A month or so after Amy died, I started writing again. I had a hard time caring about the story. My life was very different from when I’d started. I was different. I ended up starting from page one, reusing a fair amount of what I’d already written, but adjusting the story as I went. I also added a new plotline that let me process a little of what we’d been going through.
Last night, I finished the first draft of the book.
It still needs a lot of work. Like all of my first drafts, it’s crap — but it gives me a better grasp of the story, and allows me to go back and turn it into something cohesive and exciting and … well … good. I hope.
I have no idea how long it will take me to turn this into a final, publishable manuscript. Nor do I know when DAW would be able to schedule it for publication once that’s done. I’m still not writing as much or as quickly as I was before everything went to hell at the end of 2018, but I’m doing better than I was.
If I had to guess, I’d say Terminal Peace would probably be out within 1-2 years. But that’s a complete guess.
Thanks to everyone for their patience and support. It helps to know people are excited to read the third and final Janitors book, and it helps too that everyone has been so understanding about how long it’s taking me to finish it.
And as a reward for reading this far, here’s a snipped from chapter one that will almost certainly be changed by the time the book is published:
After a month of repairs and upgrades, Mops barely recognized the Pufferfish bridge. Gone were the video game controllers Grom had used to simplify navigation and tactical. All the exposed circuitry and wiring had been repaired, and the various notes and reminders Kumar had scrawled on the walls were scrubbed clean. The air held no trace of the old methane smell from spilled alien slushees.
At Mops’ request, they’d even installed a cupholder at Grom’s station.
Toss a coin to your Friday!
I’m trying an experiment. For the next 48 hours, I’m going to offer direct sales of the hardcover of Terminal Alliance, the first book in the Janitors of the Post-Apocalypse trilogy.
I’ve generally avoided doing direct sales, because of the time involved. But, well, I gotta have *some* way to pay for the rest of this tattoo! 😉

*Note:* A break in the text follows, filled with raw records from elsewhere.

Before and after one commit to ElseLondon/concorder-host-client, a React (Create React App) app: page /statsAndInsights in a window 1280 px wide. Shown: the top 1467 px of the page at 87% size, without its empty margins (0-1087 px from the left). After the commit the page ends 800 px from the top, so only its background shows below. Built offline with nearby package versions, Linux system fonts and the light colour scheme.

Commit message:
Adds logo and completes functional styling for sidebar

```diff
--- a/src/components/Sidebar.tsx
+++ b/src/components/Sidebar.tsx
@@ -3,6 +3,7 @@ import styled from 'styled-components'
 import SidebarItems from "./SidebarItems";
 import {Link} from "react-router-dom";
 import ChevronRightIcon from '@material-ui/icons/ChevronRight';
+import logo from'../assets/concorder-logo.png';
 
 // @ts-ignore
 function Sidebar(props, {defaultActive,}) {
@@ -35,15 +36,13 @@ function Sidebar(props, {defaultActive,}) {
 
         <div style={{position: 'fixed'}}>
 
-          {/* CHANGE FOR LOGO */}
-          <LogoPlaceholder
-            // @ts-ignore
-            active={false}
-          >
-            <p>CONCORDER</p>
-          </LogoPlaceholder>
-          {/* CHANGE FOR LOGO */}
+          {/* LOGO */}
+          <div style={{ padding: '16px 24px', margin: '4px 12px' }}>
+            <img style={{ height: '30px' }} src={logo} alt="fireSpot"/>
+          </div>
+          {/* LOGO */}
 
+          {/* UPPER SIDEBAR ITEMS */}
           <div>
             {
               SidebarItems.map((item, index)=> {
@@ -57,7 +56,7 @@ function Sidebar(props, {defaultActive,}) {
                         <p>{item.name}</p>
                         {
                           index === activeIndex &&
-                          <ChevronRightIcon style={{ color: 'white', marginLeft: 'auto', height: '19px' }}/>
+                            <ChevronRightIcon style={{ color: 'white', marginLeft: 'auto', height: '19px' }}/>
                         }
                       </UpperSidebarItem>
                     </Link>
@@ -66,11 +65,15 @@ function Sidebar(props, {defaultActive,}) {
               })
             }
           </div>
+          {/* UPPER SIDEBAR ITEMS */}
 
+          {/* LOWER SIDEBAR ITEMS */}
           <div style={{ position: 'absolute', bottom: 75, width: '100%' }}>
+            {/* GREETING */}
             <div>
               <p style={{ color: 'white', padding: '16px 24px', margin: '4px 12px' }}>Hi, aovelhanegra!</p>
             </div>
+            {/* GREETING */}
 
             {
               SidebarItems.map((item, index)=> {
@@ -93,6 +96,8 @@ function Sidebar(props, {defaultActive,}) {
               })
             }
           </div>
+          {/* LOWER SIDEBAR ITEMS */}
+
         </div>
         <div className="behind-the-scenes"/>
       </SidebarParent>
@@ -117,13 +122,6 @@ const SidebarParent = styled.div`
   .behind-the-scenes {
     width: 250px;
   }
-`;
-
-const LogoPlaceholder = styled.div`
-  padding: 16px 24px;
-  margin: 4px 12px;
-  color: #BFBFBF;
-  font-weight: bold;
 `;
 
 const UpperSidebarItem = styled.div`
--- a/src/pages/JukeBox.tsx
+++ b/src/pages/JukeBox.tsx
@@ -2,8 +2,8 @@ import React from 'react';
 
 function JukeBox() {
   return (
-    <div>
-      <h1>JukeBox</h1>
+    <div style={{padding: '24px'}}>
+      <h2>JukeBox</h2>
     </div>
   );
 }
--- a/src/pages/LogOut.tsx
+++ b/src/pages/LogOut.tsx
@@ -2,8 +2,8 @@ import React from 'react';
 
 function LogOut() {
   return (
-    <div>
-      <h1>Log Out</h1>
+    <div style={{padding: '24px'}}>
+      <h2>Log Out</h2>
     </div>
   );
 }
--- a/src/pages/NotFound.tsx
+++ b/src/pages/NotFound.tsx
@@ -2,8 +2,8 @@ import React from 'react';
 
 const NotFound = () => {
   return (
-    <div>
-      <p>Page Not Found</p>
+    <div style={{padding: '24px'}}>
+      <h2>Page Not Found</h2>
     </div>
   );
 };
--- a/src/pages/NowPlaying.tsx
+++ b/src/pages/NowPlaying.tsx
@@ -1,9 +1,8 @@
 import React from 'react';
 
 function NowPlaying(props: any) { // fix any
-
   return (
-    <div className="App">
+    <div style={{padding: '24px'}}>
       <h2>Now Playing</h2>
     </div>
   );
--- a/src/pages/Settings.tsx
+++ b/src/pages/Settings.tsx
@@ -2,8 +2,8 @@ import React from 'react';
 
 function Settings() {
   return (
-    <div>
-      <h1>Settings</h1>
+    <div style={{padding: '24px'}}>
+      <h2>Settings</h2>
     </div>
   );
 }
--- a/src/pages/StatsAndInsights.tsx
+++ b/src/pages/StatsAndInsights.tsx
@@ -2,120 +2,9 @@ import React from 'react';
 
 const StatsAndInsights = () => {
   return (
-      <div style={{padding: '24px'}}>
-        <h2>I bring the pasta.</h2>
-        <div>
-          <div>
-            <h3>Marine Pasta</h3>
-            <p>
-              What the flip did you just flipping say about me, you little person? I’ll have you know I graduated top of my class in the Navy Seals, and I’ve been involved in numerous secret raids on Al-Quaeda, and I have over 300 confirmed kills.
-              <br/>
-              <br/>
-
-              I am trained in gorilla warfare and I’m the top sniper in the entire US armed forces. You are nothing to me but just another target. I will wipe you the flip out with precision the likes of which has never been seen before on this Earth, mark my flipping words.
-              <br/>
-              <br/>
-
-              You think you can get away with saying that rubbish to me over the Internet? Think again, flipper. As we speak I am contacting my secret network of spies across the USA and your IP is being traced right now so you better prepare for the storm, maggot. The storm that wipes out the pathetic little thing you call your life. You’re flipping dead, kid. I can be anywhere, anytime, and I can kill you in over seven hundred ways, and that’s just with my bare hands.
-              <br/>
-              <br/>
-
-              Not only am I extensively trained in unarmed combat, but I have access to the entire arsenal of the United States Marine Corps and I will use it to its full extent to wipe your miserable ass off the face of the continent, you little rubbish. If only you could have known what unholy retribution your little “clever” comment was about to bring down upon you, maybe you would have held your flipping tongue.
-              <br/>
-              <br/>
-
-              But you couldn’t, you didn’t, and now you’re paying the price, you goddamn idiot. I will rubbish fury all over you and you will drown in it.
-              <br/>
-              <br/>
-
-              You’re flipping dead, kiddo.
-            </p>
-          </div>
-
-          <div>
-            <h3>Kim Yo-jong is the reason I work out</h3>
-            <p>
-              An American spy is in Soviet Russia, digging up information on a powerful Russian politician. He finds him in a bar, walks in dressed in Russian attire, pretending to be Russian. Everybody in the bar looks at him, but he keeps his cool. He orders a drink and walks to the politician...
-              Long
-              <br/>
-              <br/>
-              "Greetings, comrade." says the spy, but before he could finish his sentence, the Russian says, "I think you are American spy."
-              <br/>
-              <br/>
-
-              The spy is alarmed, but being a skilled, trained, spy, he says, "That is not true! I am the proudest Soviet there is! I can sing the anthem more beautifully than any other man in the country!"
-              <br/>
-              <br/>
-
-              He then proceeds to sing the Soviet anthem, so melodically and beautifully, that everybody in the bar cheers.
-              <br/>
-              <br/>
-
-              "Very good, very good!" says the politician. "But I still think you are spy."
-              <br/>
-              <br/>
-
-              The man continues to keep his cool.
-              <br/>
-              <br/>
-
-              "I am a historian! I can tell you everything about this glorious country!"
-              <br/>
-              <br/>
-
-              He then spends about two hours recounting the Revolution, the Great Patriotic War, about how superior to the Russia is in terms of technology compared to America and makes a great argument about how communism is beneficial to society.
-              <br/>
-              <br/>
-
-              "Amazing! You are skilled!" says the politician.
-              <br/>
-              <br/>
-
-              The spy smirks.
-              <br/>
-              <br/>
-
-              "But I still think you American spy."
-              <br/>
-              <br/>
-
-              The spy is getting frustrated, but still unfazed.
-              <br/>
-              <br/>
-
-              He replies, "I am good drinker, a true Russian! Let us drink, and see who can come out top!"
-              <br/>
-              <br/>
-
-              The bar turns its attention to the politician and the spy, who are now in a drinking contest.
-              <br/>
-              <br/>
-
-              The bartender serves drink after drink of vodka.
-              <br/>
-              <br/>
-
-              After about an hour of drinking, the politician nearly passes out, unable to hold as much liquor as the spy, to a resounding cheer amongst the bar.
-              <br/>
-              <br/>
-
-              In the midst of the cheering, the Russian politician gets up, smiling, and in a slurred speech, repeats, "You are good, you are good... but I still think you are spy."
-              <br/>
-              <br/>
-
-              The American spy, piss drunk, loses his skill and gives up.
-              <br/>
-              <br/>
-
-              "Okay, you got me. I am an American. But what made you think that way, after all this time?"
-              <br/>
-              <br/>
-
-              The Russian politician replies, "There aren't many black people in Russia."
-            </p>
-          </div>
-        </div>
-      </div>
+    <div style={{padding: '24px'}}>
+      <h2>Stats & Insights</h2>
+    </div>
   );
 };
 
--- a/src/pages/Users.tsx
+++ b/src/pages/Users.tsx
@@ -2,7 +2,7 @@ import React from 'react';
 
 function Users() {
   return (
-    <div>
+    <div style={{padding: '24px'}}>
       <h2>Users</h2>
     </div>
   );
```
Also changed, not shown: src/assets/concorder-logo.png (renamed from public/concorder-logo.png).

- Cost is $20. This includes media-rate shipping within the U.S. (I’m sorry, but I’m not ready to deal with non-U.S. shipping hassles this round.) PayPal button is below.
- Make sure you include a U.S. shipping address.
- The book will be autographed and personalized (if desired). Enter the name of the person(s) you want the book signed for. And please double-check the spelling 🙂
- Books will ship within 2-3 weeks. I have some stock on hand, but I have no idea how many people will want copies. I’ll mail out initial orders relatively quickly, but after that, I’ll need to order additional stock. Sorry about that.
Contact me if you have any questions.
Today is publication day for the mass market paperback of Terminal Uprising, book two in the Janitors of the Post-Apocalypse trilogy. Yay!!!
This means the ebook price has also dropped. Yay again!!!
- PAPERBACK: Amazon | B&N | BAM | Mysterious Galaxy | Schuler Books | Indiebound
- HARDCOVER: Amazon | B&N | BAM | Mysterious Galaxy | Schuler Books | Indiebound
- EBOOK: Amazon | B&N | BAM | Kobo | iBooks
- AUDIO: Graphic Audio
If for some reason you’re missing book one, or you’d like to catch up on other Hines books, I’ve also checked and updated the links on my Bookstore page. Some of the old B&N links had broken, but everything should be working again.
I’m continuing to make slow but steady(ish) progress on book three, Terminal Peace. I don’t know exactly when it will be turned in, or when after that it will be put on the publication schedule, but we’ll get there. Thanks to everyone for their patience and understanding.
And…that’s it for today. Happy Tuesday, all!